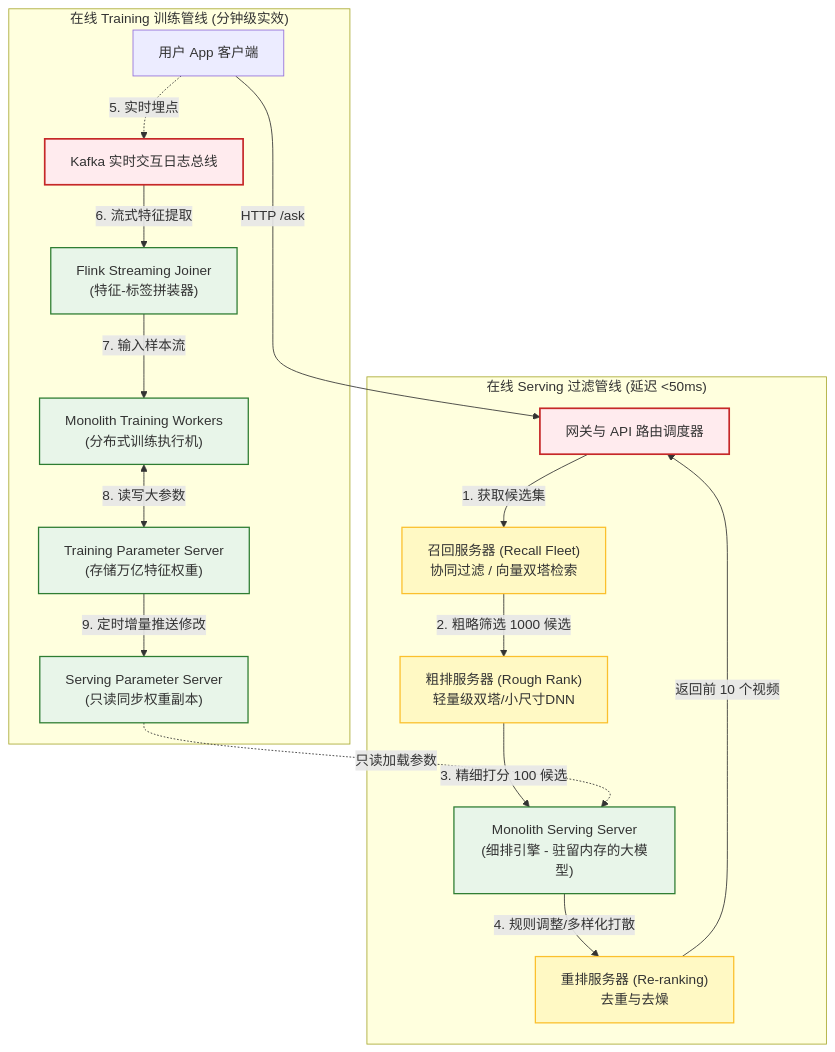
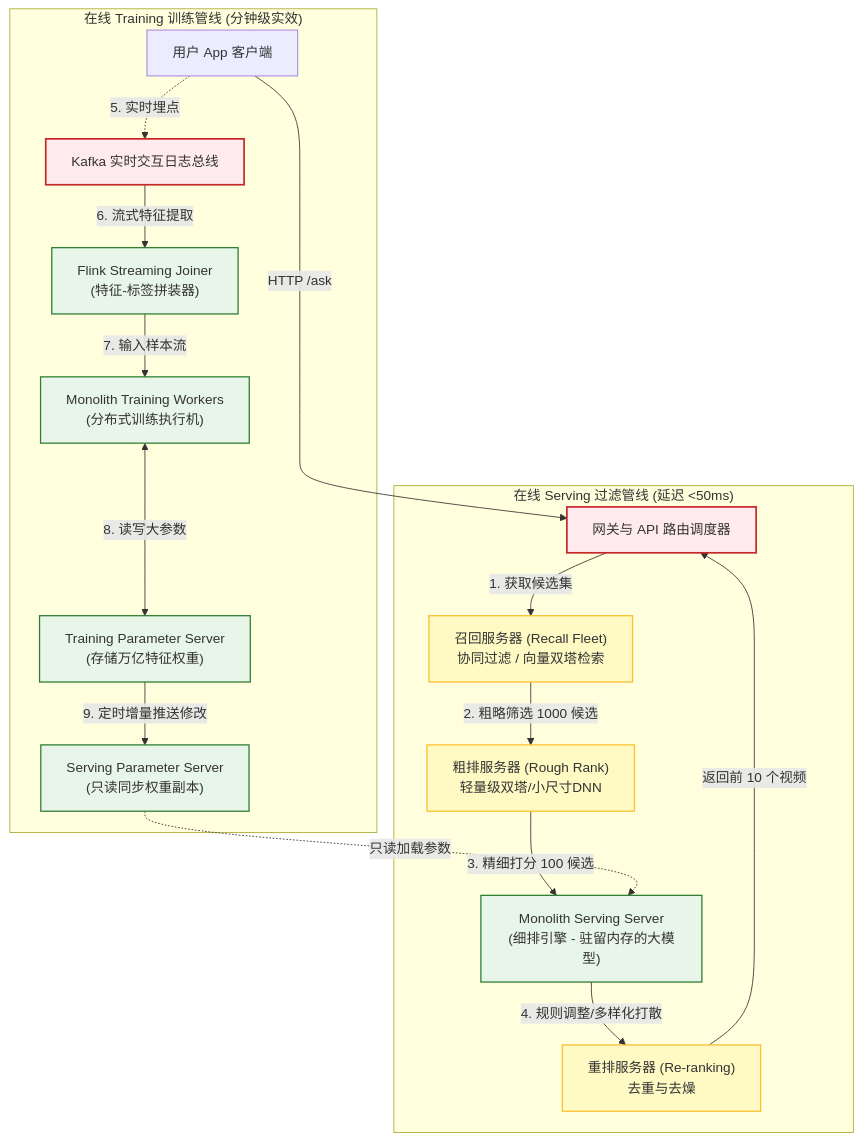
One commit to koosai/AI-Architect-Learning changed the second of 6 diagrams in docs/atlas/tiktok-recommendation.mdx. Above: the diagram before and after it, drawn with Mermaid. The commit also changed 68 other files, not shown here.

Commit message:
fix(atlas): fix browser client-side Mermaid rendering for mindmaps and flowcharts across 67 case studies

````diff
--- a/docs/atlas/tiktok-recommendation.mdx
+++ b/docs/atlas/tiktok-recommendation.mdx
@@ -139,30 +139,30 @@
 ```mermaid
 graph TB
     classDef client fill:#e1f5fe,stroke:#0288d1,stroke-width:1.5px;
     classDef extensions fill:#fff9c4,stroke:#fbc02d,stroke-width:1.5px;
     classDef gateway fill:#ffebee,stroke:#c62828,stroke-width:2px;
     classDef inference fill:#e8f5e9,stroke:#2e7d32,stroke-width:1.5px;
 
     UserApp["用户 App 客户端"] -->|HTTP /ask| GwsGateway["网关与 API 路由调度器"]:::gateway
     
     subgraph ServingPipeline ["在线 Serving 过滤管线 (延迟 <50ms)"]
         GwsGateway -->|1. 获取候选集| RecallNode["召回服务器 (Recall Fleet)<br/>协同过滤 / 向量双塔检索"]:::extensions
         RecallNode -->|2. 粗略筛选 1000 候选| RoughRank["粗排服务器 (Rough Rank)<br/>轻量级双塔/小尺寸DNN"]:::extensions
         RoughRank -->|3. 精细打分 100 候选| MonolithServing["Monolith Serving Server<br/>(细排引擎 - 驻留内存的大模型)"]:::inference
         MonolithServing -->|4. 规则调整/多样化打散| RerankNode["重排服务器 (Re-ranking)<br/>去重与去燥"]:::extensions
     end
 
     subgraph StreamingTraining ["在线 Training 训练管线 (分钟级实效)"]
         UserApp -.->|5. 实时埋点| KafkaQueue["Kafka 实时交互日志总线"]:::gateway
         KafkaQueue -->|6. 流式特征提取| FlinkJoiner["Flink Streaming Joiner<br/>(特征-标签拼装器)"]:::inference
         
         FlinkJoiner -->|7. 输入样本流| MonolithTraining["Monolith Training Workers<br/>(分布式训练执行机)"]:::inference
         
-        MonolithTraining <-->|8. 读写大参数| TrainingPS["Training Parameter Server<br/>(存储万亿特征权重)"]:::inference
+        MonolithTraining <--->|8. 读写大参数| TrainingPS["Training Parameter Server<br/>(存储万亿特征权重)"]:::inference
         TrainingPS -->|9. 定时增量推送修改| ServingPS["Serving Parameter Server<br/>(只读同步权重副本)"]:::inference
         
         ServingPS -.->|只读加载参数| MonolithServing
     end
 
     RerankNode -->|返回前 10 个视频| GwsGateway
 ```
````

· · · · · · ·

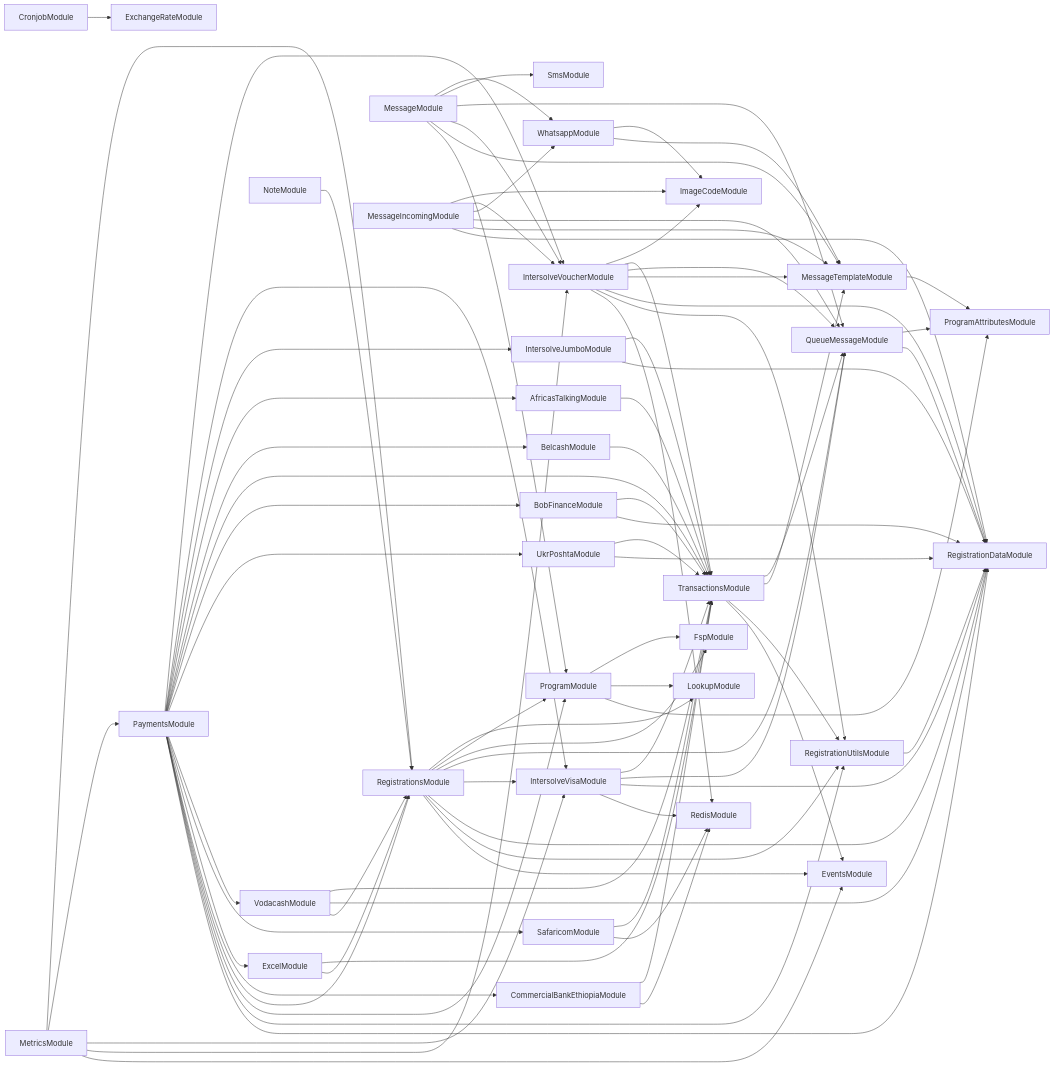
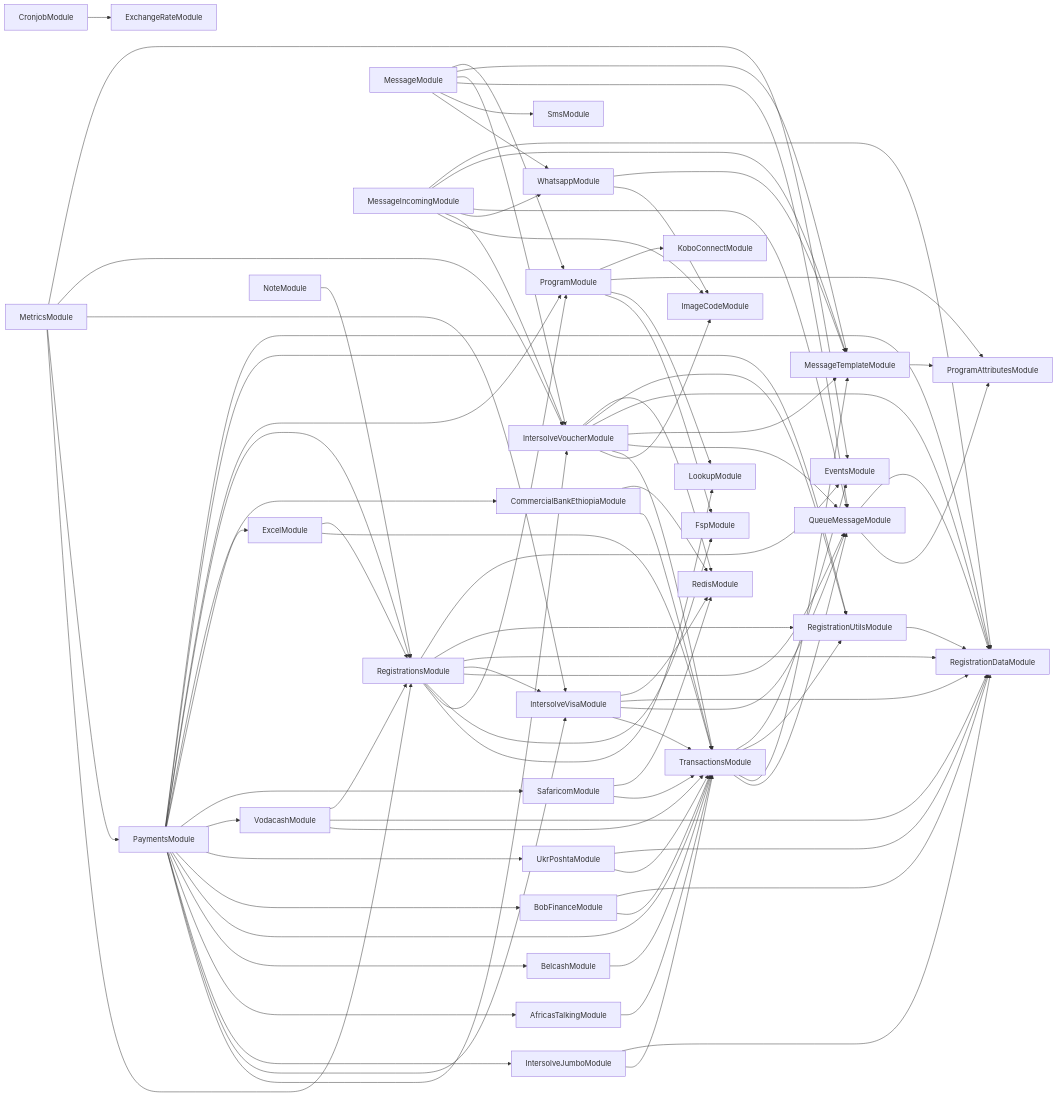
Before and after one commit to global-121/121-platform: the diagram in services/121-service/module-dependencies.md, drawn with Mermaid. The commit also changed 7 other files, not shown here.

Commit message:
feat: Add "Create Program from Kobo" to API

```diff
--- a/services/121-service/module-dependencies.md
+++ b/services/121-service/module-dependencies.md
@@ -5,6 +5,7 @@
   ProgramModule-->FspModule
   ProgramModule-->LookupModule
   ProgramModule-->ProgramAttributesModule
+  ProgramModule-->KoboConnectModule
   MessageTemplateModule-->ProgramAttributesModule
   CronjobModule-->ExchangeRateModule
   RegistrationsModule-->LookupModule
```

· · · · · · ·

● **GOAL OF THE EXERCISE**:
For every line of the data above that contains "ProgramModule", copy that line.

● **SOLVED EXERCISE**:
   ProgramModule-->FspModule
   ProgramModule-->LookupModule
   ProgramModule-->ProgramAttributesModule
+  ProgramModule-->KoboConnectModule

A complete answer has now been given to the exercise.